Q. Do you have any information on speeding up the drying time of oil pastels on canvas? It appears to take up to a year, and shipping is difficult due to the softness and smearing. Also, what can I seal the finished painting with?
A. Unfortunately, it’s almost impossible to add anything to oil pastels to make them dry faster without losing the special character of the medium. Drying time will vary according to the ingredients in the binder and the thickness of the paint films, but essentially the drying process occurs by the oxidation of the oil, and like oil paints they should generally be given between six months and a year to dry.
Some manufacturers sell a blender, or an unpigmented stick of the vehicle that dries a little faster and can be blended in with your colored sticks. But driers can damage oil paint films as the paints age (consider oil pastels to be semisolid oil paints): They can cause cracking of the films and darkening of the colors. For this reason I think it’s best to avoid using driers in any paint, and I recommend against it.
As for varnishing, any surface coating that’s harder than the inherently soft oil pastel will be subject to cracking as the paint continues to move beneath the increasingly rigid coating. But if the brand you’re using is a true oil pastel, with little or no added waxes, then you should be able to apply a light coating of a spray varnish after the painting dries for about a year (or longer for a very thick painting).
To avoid damage to the surfaces of your paintings during shipping, be sure to frame them.
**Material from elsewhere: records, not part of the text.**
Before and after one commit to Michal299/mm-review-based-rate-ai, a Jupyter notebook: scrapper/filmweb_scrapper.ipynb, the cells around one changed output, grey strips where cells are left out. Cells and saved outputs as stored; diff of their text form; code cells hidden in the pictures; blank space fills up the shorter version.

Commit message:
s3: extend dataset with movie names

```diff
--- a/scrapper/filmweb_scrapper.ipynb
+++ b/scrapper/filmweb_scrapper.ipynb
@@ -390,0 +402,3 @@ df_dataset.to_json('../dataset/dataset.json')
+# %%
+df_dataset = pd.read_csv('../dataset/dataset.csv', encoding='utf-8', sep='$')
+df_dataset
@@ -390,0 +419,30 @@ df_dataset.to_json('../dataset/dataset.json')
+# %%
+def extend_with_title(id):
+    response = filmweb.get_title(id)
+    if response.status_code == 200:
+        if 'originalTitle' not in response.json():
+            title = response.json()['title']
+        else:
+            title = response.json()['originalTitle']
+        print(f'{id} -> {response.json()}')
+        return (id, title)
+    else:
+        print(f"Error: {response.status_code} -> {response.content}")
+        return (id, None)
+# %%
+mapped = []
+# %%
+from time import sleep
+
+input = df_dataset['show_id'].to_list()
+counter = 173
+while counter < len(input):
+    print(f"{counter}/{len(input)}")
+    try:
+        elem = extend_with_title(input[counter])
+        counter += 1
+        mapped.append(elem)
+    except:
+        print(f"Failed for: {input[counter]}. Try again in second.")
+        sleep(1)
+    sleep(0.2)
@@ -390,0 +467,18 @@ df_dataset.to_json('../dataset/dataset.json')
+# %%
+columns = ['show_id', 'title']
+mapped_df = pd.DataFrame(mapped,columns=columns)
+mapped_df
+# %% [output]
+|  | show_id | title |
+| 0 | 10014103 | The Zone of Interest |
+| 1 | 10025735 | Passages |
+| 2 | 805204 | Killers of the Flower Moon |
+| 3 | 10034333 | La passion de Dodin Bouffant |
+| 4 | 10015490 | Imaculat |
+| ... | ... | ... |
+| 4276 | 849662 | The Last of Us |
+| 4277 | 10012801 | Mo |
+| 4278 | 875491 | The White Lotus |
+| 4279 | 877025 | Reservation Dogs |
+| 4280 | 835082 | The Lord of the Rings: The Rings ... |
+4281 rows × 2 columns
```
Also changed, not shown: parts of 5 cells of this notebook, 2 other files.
Then, as long as the front of the frame projects beyond the picture plane, simply attach a stiff covering of Masonite or heavy corrugated cardboard to protect the delicate surface of the painting. (It’s also a good idea to protect the rear of the painting this way.) This whole package can then be easily crated and shipped.
Mark Gottsegen is an associate professor of art at the University of North Carolina at Greensboro.